Luckily, the days of the classic Chanel tweed coat may never fizzle or fade away. We, instead, get additions. In the new collection, we gain striking reiterations, featuring new fabrics, patterns, and cuts. We also noticed an interesting new boat neckline—a wide parting held up at the shoulders, split with a rounded, hollow fold. The new shape evokes a sense of structure, leading the other garments down the body, stopping at mid-calf length.
And in 18th-century fashion, with a bit of contemporary contrast, we see white “lingerie” dresses, made of pleated chiffon, paired with a leather jacket. For the flowy silhouettes, there are ballooning dresses and skirts with pockets; details of layered frill from the waist down on just one side; skirts paired with peplum tops; and dresses with bell skirt bottoms, sectioned off in foot-long tiers to the ankle.
The true hero in the collection, though, was the intensity of the savoir-faire in the details—an incredible embodiment of patience, dedication, and artistry. There were many pieces featuring hand-painted lace, there were dresses with horizontal blind tucks that took up to 350 hours to complete, and there was a white suit entirely sequined with embroidered patterns inspired by Manufacture de Vincennes porcelain. But our favorite? A long strapless green sequined dress that shined with hand-painted ceramic flowers.
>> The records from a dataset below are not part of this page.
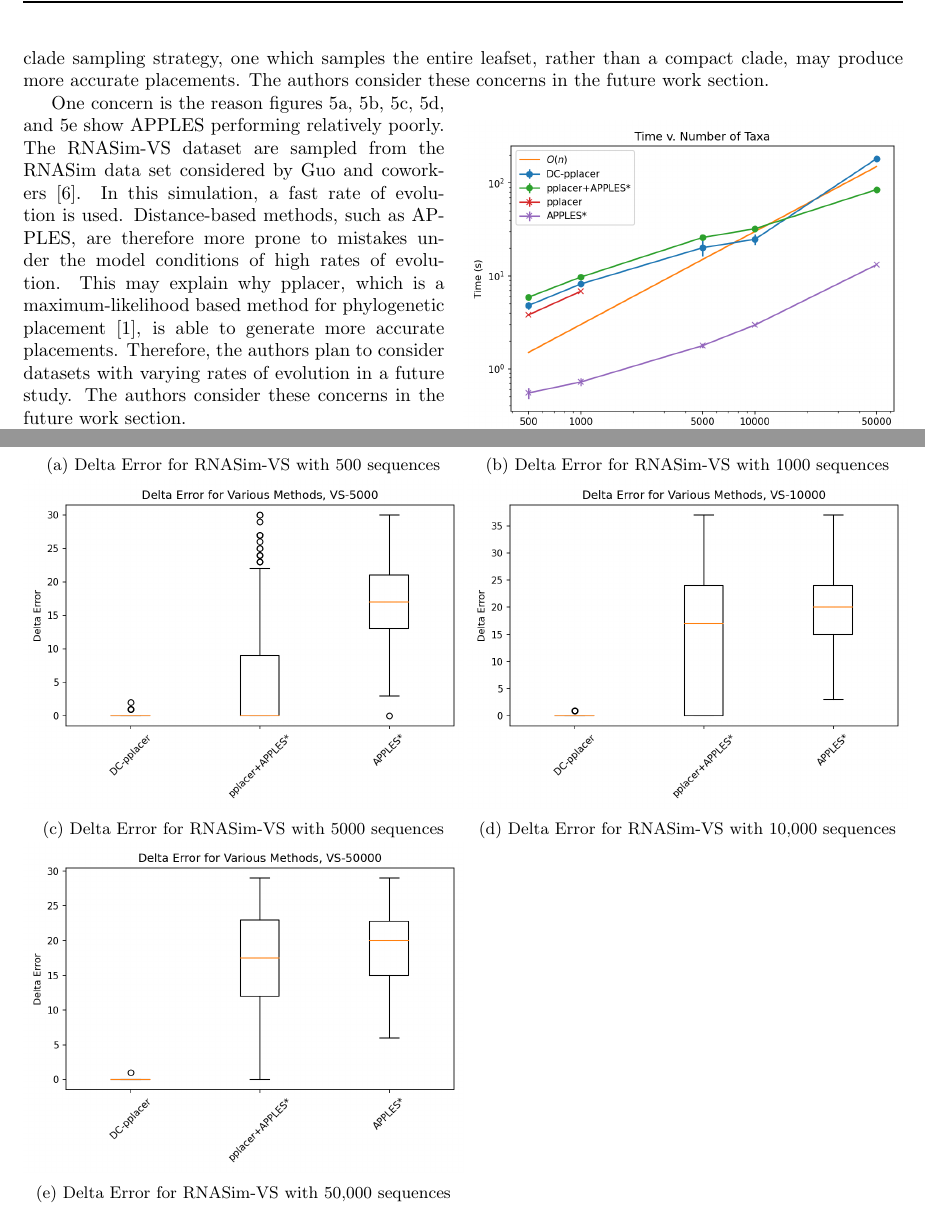
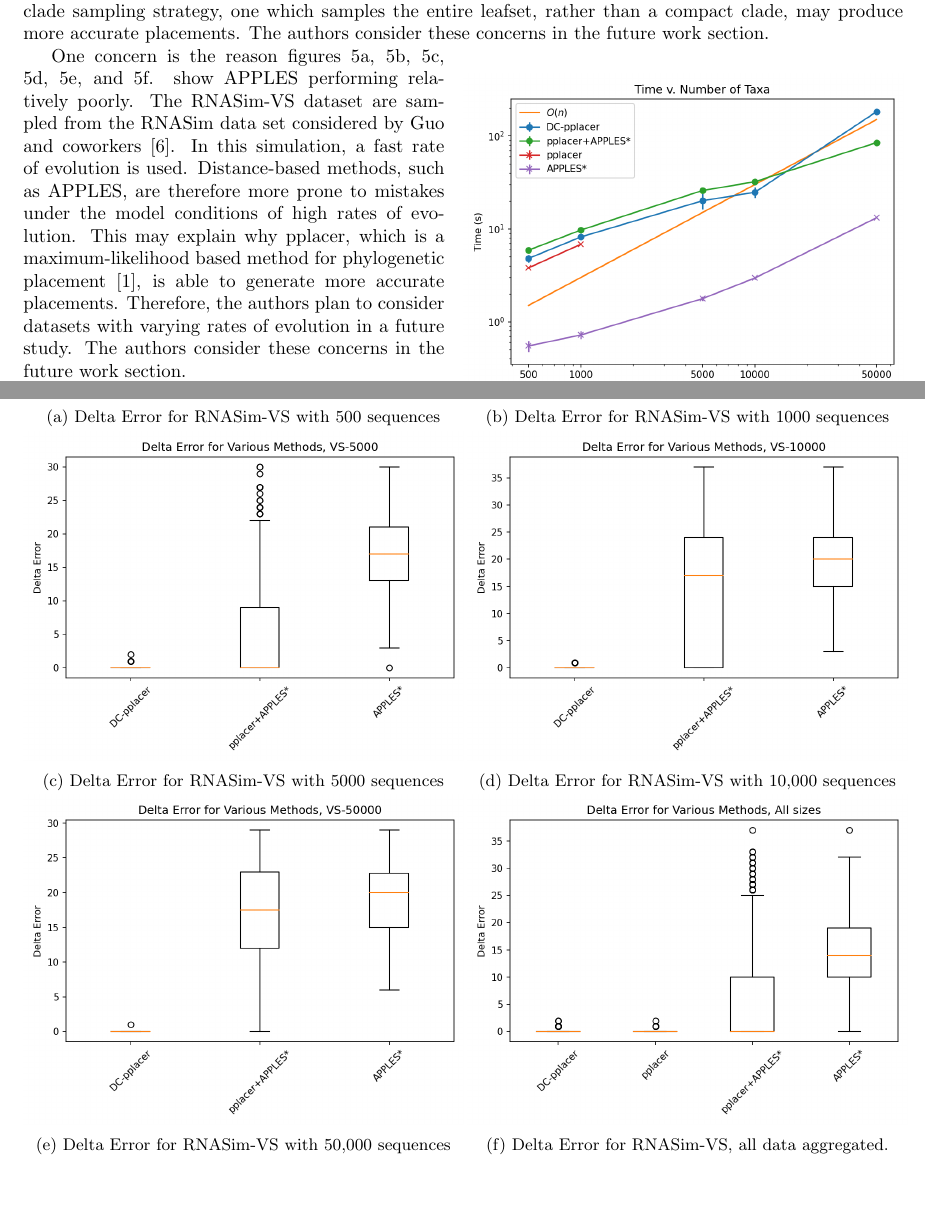
Before and after one commit to kodingkoning/pplacerDC, a LaTeX document (writeup/project.tex): two parts of pages 5 and 6 of 7, joined at a grey line, cut so that both start at the same text. Compiled offline with pdfLaTeX.

Commit message:
Add all data aggregated delta error plot

```diff
--- a/writeup/project.tex
+++ b/writeup/project.tex
@@ -263,8 +264,10 @@ One concern is the reason figures
 \ref{fig:error1000},
 \ref{fig:error5000},
 \ref{fig:error10000},
+\ref{fig:error50000},
 and
-\ref{fig:error50000} show APPLES performing relatively poorly.
+\ref{fig:error-all}.
+show APPLES performing relatively poorly.
 The RNASim-VS dataset are sampled from the RNASim data set considered by Guo and coworkers\cite{guo}.
 In this simulation, a fast rate of evolution is used.
 Distance-based methods, such as APPLES, are therefore more prone to mistakes
@@ -305,6 +308,12 @@ The authors consider these concerns in the future work section.
 \caption{Delta Error for RNASim-VS with 50,000 sequences}
 \label{fig:error50000}
 \end{subfigure}
+\begin{subfigure}{0.5\textwidth}
+\centering
+\includegraphics[width=\textwidth]{Figs/VS-delta-error-all-sizes.png}
+\caption{Delta Error for RNASim-VS, all data aggregated.}
+\label{fig:error-all}
+\end{subfigure}
 \end{figure}
 
 % TODO: update all figures to use Blue Waters results
```
Also changed, not shown: writeup/project.tex (5 more changed lines).
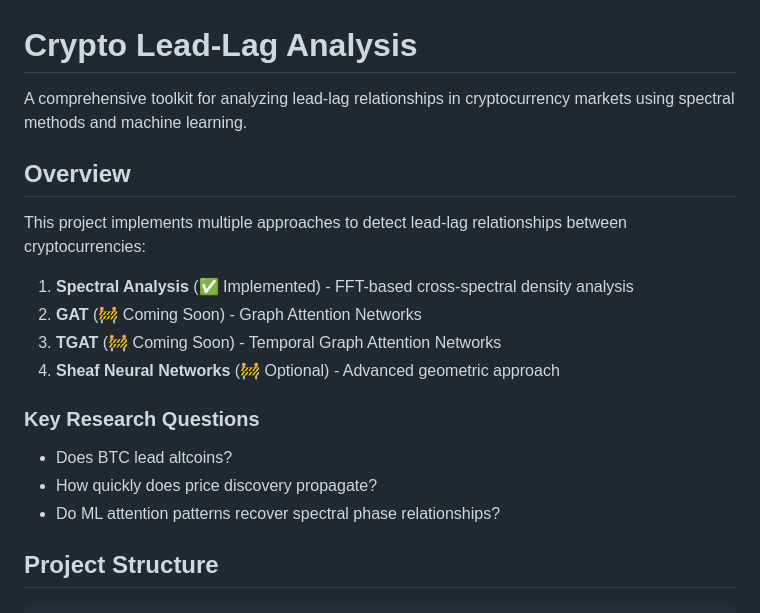
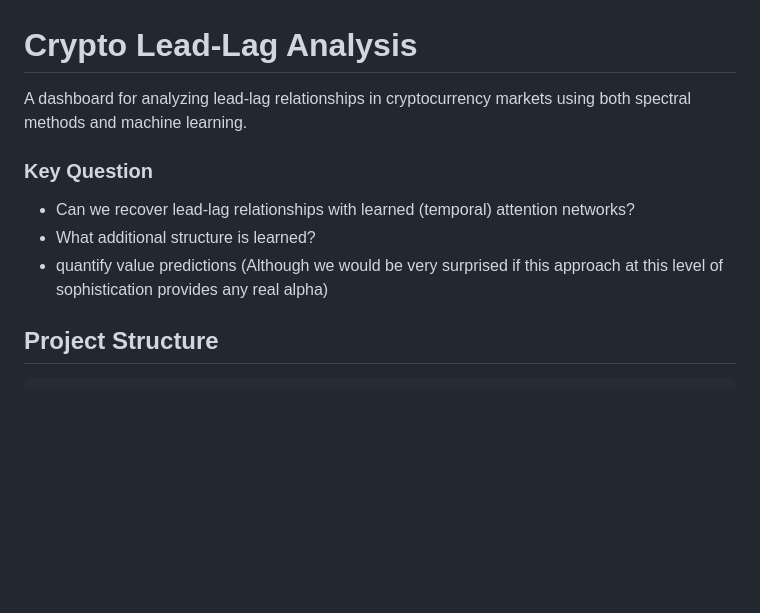
Before and after one commit to amueller-89/LeadLags, a Markdown page: README.md, the part around the change. GitHub-like rendering; blank space fills up the shorter version.

Commit message:
Revise README for clarity and key questions
Updated project description and key questions in README.

```diff
--- a/README.md
+++ b/README.md
@@ -1,21 +1,12 @@
 # Crypto Lead-Lag Analysis
 
-A comprehensive toolkit for analyzing lead-lag relationships in cryptocurrency markets using spectral methods and machine learning.
+A dashboard for analyzing lead-lag relationships in cryptocurrency markets using both spectral methods and machine learning.
 
-## Overview
+### Key Question
 
-This project implements multiple approaches to detect lead-lag relationships between cryptocurrencies:
-
-1. **Spectral Analysis** (✅ Implemented) - FFT-based cross-spectral density analysis
-2. **GAT** (🚧 Coming Soon) - Graph Attention Networks
-3. **TGAT** (🚧 Coming Soon) - Temporal Graph Attention Networks
-4. **Sheaf Neural Networks** (🚧 Optional) - Advanced geometric approach
-
-### Key Research Questions
-
-- Does BTC lead altcoins?
-- How quickly does price discovery propagate?
-- Do ML attention patterns recover spectral phase relationships?
+- Can we recover lead-lag relationships with learned (temporal) attention networks?
+- What additional structure is learned?
+- quantify value predictions (Although we would be very surprised if this approach at this level of sophistication provides any real alpha)
 
 ## Project Structure
 
```
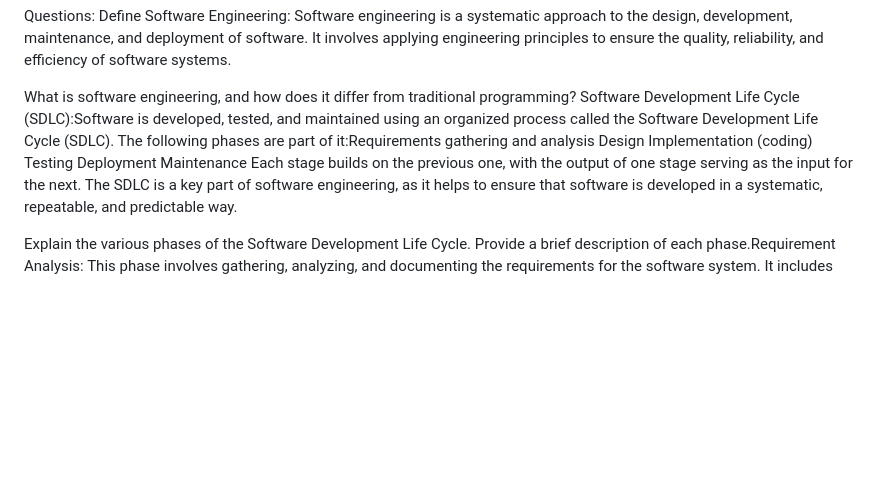
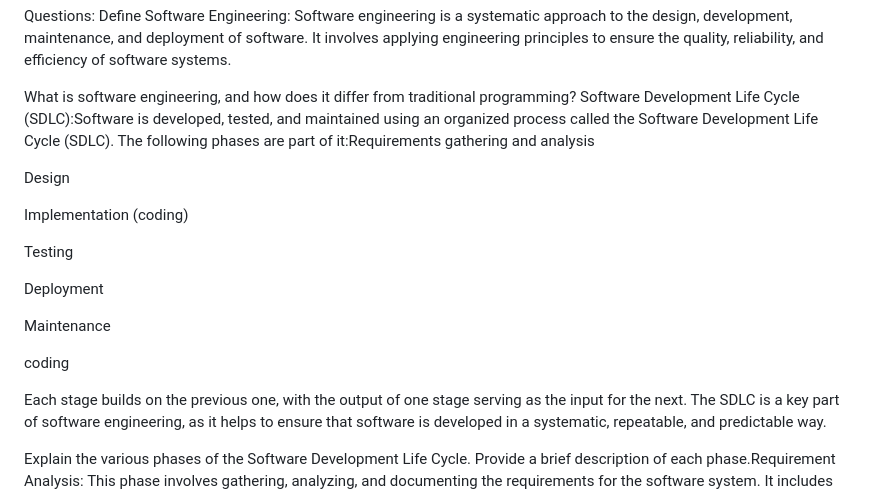
Before and after one commit to martinsigei/fork-se-assignment-2-introduction-to-software-engineering-martinsigei, a Markdown page: README.md, the part around the change. GitHub-like rendering; blank space fills up the shorter version.

Commit message:
Commit changes to the branch

```diff
--- a/README.md
+++ b/README.md
@@ -12,11 +12,19 @@ Define Software Engineering: Software engineering is a systematic approach to th
 
 What is software engineering, and how does it differ from traditional programming?
 Software Development Life Cycle (SDLC):Software is developed, tested, and maintained using an organized process called the Software Development Life Cycle (SDLC). The following phases are part of it:Requirements gathering and analysis
+
 Design
+
 Implementation (coding)
+
 Testing
+
 Deployment
+
 Maintenance
+
+coding
+
 Each stage builds on the previous one, with the output of one stage serving as the input for the next. The SDLC is a key part of software engineering, as it helps to ensure that software is developed in a systematic, repeatable, and predictable way.
 
 Explain the various phases of the Software Development Life Cycle. Provide a brief description of each phase.Requirement Analysis: This phase involves gathering, analyzing, and documenting the requirements for the software system. It includes identifying stakeholders, understanding their needs, and defining the functional and non-functional requirements of the software.
```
For the finale, guests held their breath to see what Lagerfeld had planned for the show’s iconic ending—always a wedding dress—and what appeared shocked and excited us all. A sparkling swimmer, as ready for the villa pool as she was for the alter, sashayed down the aisle in an embroidered cutout one-piece, beneath a silver sequined veil. As the bride dazzled through the villa in matching slides and a swim cap, it was hard not to feel her contagious confidence—the opposite of cold feet, in love and in style.